The most dangerous air pollution is not smog and is barely known by the public, writes Bill Adams, editor of UrbDeZine. Line-source particulate matter air pollution could change the way the public thinks about road projects and gas powered cars.
May 31, 2015 UrbDeZine.com
Too often we report on new studies showing how air pollution worsens public health, often causing premature death. For a change, here's a study showing how efforts to improve air quality in Southern California have boosted public health in children.
Mar 9, 2015 The Wall Street Journal
In a huge and perhaps unexpected win for the EPA, the Supreme Court on April 29 reversed an appellate court panel ruling that had rejected their attempt to regulate interstate air pollution caused by about 1,000 coal-fired power plants in 28 states.
May 1, 2014 The Wall Street Journal - Politics and Policy
According to a new EIA report, the cost advantages of liquefied natural gas make it an attractive alternative to diesel fuel for major U.S. freight railroad companies. Hybrid diesel-electric locomotives on order for 5 states will power HSR routes.
Apr 16, 2014 Progressive Railroading
Though smoking is on the decline in China, lung cancer rates are rising. Twenty-year olds have joined seniors as likely patients, attributed to the toxic clouds containing particulates that regularly envelope China's eastern cities.
Dec 29, 2013 Los Angeles Times - World
Thanks to a Calif. law implemented in 2008 requiring ocean-going ships to switch from high-sulfur bunker fuel to cleaner fuels within 24 miles of the coast, Bay Area air quality significantly improved by reducing deadly particulate emissions.

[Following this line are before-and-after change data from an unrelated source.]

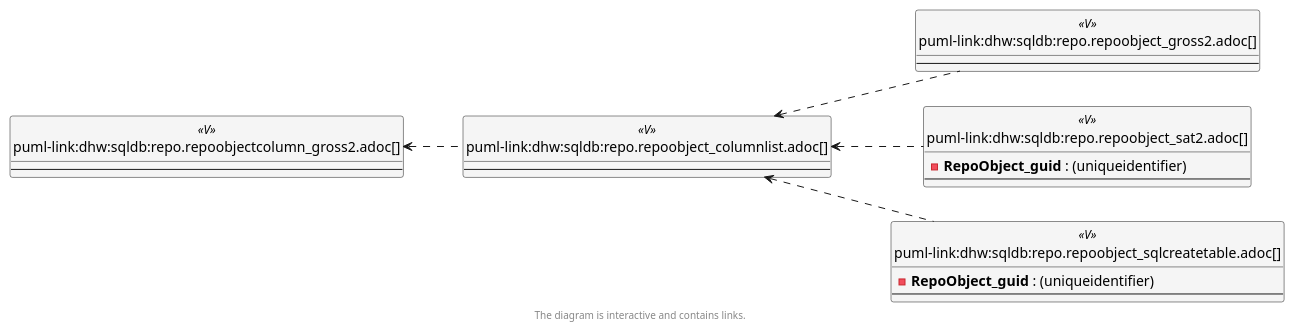
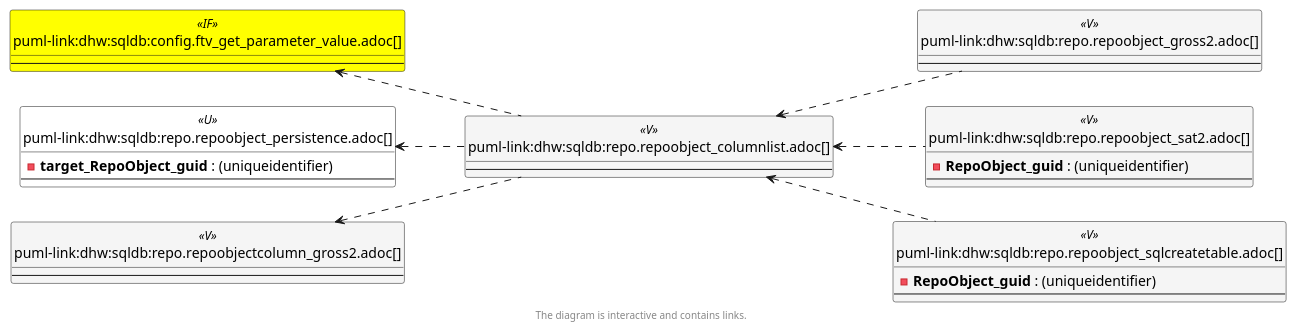
The third of 6 diagrams in docs/modules/sqldb/partials/content/repo.repoobject_columnlist.adoc (DataHandwerk/dhw-antora-sqldb), drawn with PlantUML before and after one commit. The commit also changed other lines of this file and 751 other files, not shown here.

```diff
--- a/docs/modules/sqldb/partials/content/repo.repoobject_columnlist.adoc
+++ b/docs/modules/sqldb/partials/content/repo.repoobject_columnlist.adoc
@@ -717,61 +747,72 @@
 [plantuml, entity_1_1_objectref-{docname}, svg, subs=macros]
 ....
 @startuml
 left to right direction
 'top to bottom direction
 hide circle
 'avoide "." issues:
 set namespaceSeparator none
 
 
 skinparam class {
   BackgroundColor White
   BackgroundColor<<FN>> Yellow
   BackgroundColor<<FS>> Yellow
   BackgroundColor<<FT>> LightGray
   BackgroundColor<<IF>> Yellow
   BackgroundColor<<IS>> Yellow
   BackgroundColor<<P>>  Aqua
   BackgroundColor<<PC>> Aqua
   BackgroundColor<<SN>> Yellow
   BackgroundColor<<SO>> SlateBlue
   BackgroundColor<<TF>> LightGray
   BackgroundColor<<TR>> Tomato
   BackgroundColor<<U>>  White
   BackgroundColor<<V>>  WhiteSmoke
   BackgroundColor<<X>>  Aqua
   BackgroundColor<<external>> AliceBlue
 }
 
 
+entity "puml-link:dhw:sqldb:config.ftv_get_parameter_value.adoc[]" as config.ftv_get_parameter_value << IF >> {
+  --
+}
+
 entity "puml-link:dhw:sqldb:repo.repoobject_columnlist.adoc[]" as repo.RepoObject_ColumnList << V >> {
   --
 }
 
 entity "puml-link:dhw:sqldb:repo.repoobject_gross2.adoc[]" as repo.RepoObject_gross2 << V >> {
+  --
+}
+
+entity "puml-link:dhw:sqldb:repo.repoobject_persistence.adoc[]" as repo.RepoObject_persistence << U >> {
+  - **target_RepoObject_guid** : (uniqueidentifier)
   --
 }
 
 entity "puml-link:dhw:sqldb:repo.repoobject_sat2.adoc[]" as repo.RepoObject_sat2 << V >> {
   - **RepoObject_guid** : (uniqueidentifier)
   --
 }
 
 entity "puml-link:dhw:sqldb:repo.repoobject_sqlcreatetable.adoc[]" as repo.RepoObject_SqlCreateTable << V >> {
   - **RepoObject_guid** : (uniqueidentifier)
   --
 }
 
 entity "puml-link:dhw:sqldb:repo.repoobjectcolumn_gross2.adoc[]" as repo.RepoObjectColumn_gross2 << V >> {
   --
 }
 
+config.ftv_get_parameter_value <.. repo.RepoObject_ColumnList
 repo.RepoObject_ColumnList <.. repo.RepoObject_SqlCreateTable
 repo.RepoObject_ColumnList <.. repo.RepoObject_gross2
 repo.RepoObject_ColumnList <.. repo.RepoObject_sat2
+repo.RepoObject_persistence <.. repo.RepoObject_ColumnList
 repo.RepoObjectColumn_gross2 <.. repo.RepoObject_ColumnList
 
 footer The diagram is interactive and contains links.
 
 @enduml
 ....
```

Oct 9, 2013 BAAQMD News Release
As China's hazardous environment becomes a "potent political issue", the central government has released a detailed plan that aims to clean up the country's abysmal air pollution.
Sep 18, 2013 The New York Times

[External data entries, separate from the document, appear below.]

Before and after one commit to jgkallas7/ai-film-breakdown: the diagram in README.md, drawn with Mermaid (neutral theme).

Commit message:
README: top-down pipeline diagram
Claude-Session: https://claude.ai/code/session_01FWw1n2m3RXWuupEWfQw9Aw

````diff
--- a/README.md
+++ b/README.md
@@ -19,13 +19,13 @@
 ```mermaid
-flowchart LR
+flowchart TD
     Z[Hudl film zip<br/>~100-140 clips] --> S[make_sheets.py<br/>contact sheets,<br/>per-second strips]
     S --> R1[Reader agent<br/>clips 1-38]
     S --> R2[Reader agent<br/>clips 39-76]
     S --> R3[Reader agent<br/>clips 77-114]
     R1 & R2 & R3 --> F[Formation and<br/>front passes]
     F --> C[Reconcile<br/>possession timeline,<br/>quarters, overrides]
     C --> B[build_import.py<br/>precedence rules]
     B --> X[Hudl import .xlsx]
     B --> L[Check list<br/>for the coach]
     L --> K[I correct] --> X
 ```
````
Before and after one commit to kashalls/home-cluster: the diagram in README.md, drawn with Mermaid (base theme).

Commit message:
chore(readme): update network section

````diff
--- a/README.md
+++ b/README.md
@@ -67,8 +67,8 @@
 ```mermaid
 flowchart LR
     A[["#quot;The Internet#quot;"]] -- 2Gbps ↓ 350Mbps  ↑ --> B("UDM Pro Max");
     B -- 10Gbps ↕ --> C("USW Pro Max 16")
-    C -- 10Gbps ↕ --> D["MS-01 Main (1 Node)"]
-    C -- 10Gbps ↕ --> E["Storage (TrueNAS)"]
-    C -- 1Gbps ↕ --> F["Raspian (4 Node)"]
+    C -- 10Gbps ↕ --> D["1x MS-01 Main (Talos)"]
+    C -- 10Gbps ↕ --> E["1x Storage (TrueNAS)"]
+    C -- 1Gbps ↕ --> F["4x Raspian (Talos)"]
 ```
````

Call it the law of unintended consequences. Alerts of "bad air days" that ask motorists in the Wasatch Front to reduce driving had the opposite effect, prompting some residents to drive away from lowlands to the mountains where air may be healthier.
Sep 12, 2013 The Salt Lake Tribune

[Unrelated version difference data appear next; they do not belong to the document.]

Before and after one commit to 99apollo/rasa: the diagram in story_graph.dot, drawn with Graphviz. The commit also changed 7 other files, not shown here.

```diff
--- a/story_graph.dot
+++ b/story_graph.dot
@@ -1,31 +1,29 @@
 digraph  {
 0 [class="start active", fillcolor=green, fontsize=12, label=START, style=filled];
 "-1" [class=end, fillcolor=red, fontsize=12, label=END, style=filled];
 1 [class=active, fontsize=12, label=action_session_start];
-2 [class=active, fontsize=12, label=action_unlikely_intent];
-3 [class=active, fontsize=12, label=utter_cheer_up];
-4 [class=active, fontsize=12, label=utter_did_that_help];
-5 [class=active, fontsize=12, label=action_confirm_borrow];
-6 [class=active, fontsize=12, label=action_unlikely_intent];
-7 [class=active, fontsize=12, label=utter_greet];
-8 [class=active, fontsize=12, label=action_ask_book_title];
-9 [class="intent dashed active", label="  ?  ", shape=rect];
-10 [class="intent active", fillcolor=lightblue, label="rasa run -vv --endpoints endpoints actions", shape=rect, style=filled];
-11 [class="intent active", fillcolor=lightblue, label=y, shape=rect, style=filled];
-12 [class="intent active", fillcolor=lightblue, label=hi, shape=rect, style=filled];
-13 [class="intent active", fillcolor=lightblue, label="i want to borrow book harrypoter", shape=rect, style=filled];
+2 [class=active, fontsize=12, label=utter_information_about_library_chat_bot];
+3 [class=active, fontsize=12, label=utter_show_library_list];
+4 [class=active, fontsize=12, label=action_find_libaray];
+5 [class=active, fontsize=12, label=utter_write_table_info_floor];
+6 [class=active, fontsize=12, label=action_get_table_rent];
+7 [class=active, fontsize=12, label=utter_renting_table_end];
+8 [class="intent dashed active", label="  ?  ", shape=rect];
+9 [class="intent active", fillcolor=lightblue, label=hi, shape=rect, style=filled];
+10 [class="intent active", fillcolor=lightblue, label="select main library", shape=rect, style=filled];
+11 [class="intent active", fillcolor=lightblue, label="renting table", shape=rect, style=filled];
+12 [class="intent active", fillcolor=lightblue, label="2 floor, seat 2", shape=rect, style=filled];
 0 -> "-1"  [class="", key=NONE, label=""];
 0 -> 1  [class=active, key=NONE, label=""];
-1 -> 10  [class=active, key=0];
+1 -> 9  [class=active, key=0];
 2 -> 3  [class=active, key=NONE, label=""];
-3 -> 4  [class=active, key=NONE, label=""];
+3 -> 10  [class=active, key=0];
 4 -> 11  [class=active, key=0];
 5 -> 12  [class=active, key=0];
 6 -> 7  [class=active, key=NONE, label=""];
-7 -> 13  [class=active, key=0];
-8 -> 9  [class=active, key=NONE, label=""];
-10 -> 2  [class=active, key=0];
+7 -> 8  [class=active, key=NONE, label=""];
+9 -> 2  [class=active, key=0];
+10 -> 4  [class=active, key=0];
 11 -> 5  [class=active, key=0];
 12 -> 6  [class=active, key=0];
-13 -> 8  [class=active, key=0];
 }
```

An NAS study released July 08 shows that if you live in north of the Huai River in China, you can expect to live about 5.5 years less than those to the south. Air pollution, specifically particulate matter from burning coal, is the primary culprit.
Jul 18, 2013 Guardian
New details from a landmark study on the leading causes of death worldwide presents a gloomy picture of the effect of air pollution on the health of China's residents. The toll is 25 million healthy years of life snatched from the population.
Apr 3, 2013 The New York Times